Getting an Education in Rural Kenya: Findings Based on the Kenya Financial Diaries

Paper
Date Published: 
Feb 2015
Author: 
Collins, D., Cojocaru, L., & Zollmann, J.

What do Kenyan families spend on education and what financial tools do they use?

The paper “Getting an education in rural Kenya: Findings based on the Kenya Financial Diaries” seeks to determine how much Kenyan families actually spend on education and which financial tools Kenyans deploy in obtaining an education for their children. The research shows that especially rural households value education for their children highly. A quarter of all interviewees mention education-related achievements as their main source of pride in life. This not only shows in words, but also in numbers: School expenses account for an impressive share of expenses in low-income families. For example, for households where agriculture is the main income source, it represents about 18% of expenses, twice as much as for urban households (9%).

Additionally, data shows that families pay for education in many instalments over the year, as opposed to a lump sum payment once or twice a year. In terms of financial management low-income populations are used to “putting out fires” all the time and it is for them economically rational to do the same with education if the opportunity cost of losing a day or two of schooling for their kids is not judged very high due to bad quality of education. Many children remain in primary school until their parents have enough money to pay for their secondary education, even if these children could already attend secondary school. Secondary education is more expensive especially for rural populations where the next school might be too far to commute every day. It thus implies much higher costs adding boarding and transportation expenses. In agriculture-dominant households, 68% of children at secondary school age are still in primary school.

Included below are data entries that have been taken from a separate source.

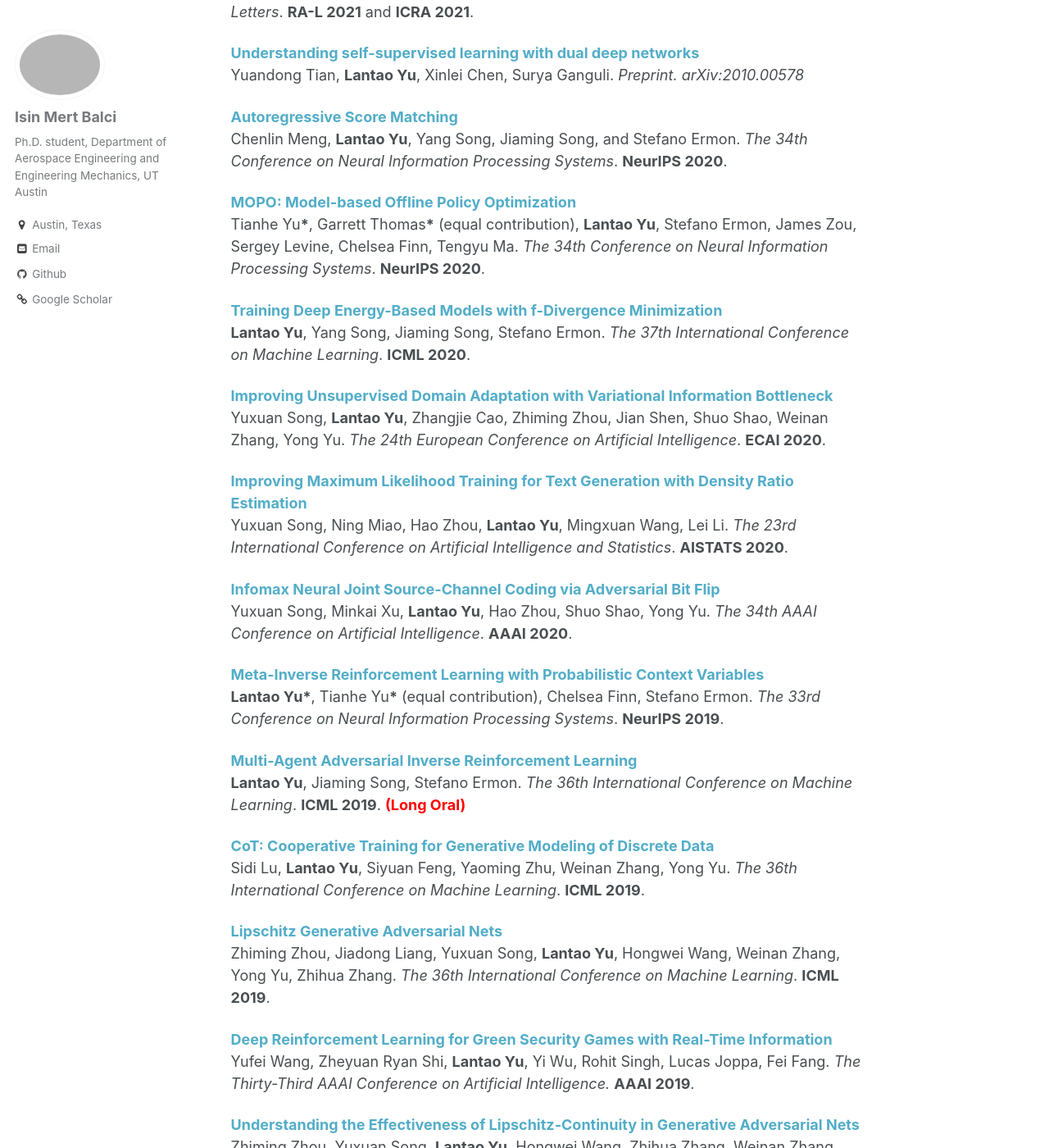
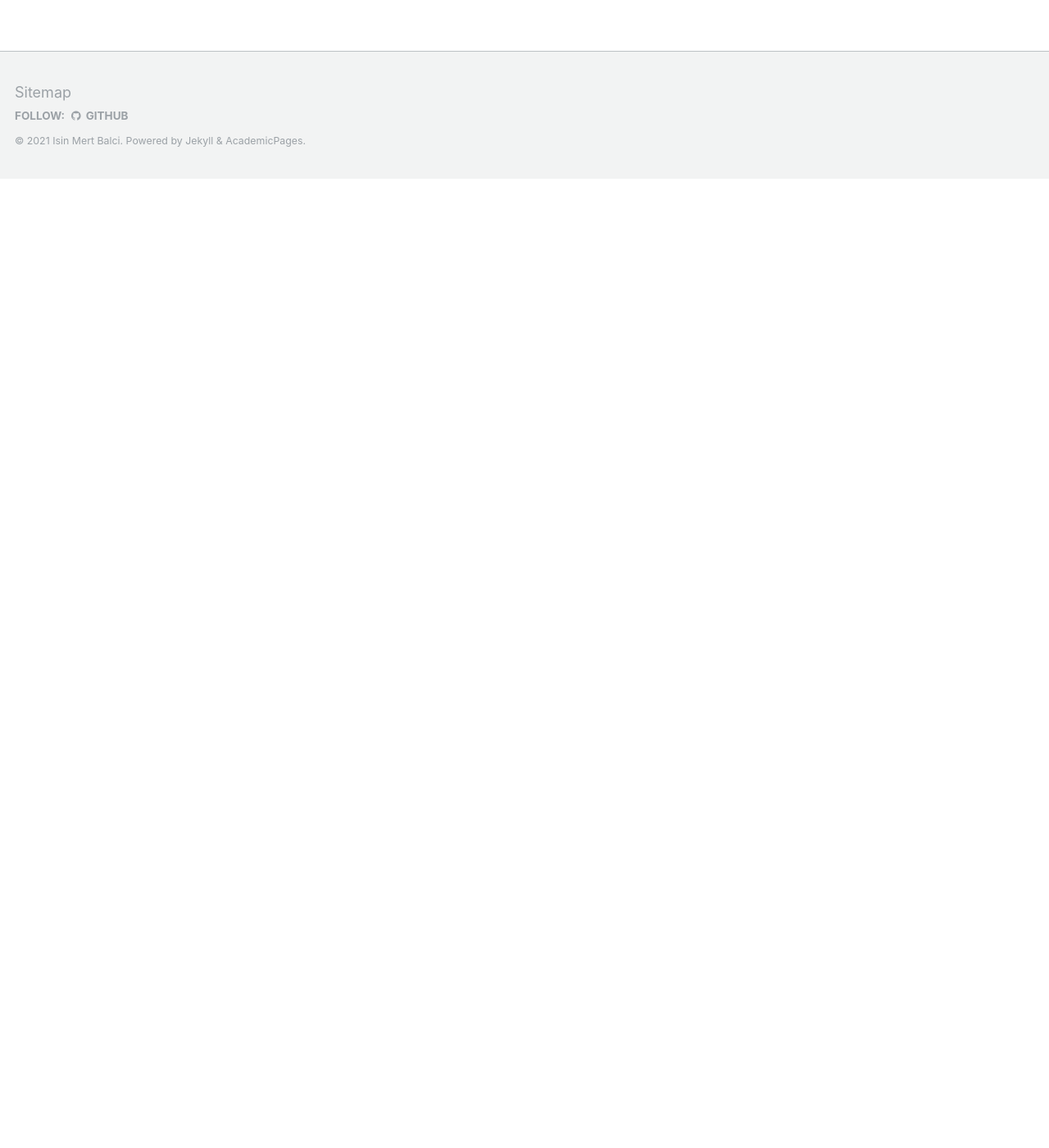
Before and after one commit to isinmert/isinmert.github.io, a Jekyll site: the page built from _pages/publications.md, in a window 1280 px wide and 1400 px high, scrolled down 476 px. Shown: the whole window at 82% size. Built offline with Jekyll 4.4.1, drawn with Linux system fonts in a browser that asks for light colours; after the commit the page ends 900 px from its top, so only the background shows below that; some of the changed text lies outside the part shown.

Commit message:
pub edited

```diff
--- a/_pages/publications.md
+++ b/_pages/publications.md
@@ -1,9 +1,9 @@
 ---
-title: "Publications [(Google Scholar Profile)](https://scholar.google.com/citations?user=Ixg9n-EAAAAJ&hl=en)"
+title: "Publications [(Google Scholar Profile)](https://scholar.google.com/citations?user=_NRCVloAAAAJ&hl)"
 permalink: /publications/
 author_profile: true
 ---
-<br>
+<!-- <br>
 <b>[Pseudo-Spherical Contrastive Divergence](http://lantaoyu.com/publications/PSCD)</b> <br>
 <b>Lantao Yu</b>, Jiaming Song, Yang Song, Stefano Ermon.
 <i>The 35th Conference on Neural Information Processing Systems</i>. <b>NeurIPS 2021</b>.
@@ -86,4 +86,4 @@ Xuejian Wang<b>\*</b>, <b>Lantao Yu</b><b>\*</b> (equal contribution), Kan Ren,
 
 <b>[SeqGAN: Sequence Generative Adversarial Nets with Policy Gradient](http://lantaoyu.com/publications/SeqGAN)</b> <br>
 <b>Lantao Yu</b>, Weinan Zhang, Jun Wang, and Yong Yu.
-<i>The 31st AAAI conference on Artificial Intelligence</i>. <b>AAAI 2017</b>.
+<i>The 31st AAAI conference on Artificial Intelligence</i>. <b>AAAI 2017</b>. -->
```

Although agriculture-dominant households are just as motivated as other types of households to ensure that their children are well educated, there is evidence that they are, in particular, less able to provide a smooth delivery of that education. Thus development programs that seek to improve agricultural productivity while also promoting the educational attainment of smallholder farming households are striking at the heart of the burdens borne by these families.

Type: 
Paper
Country: 
Kenya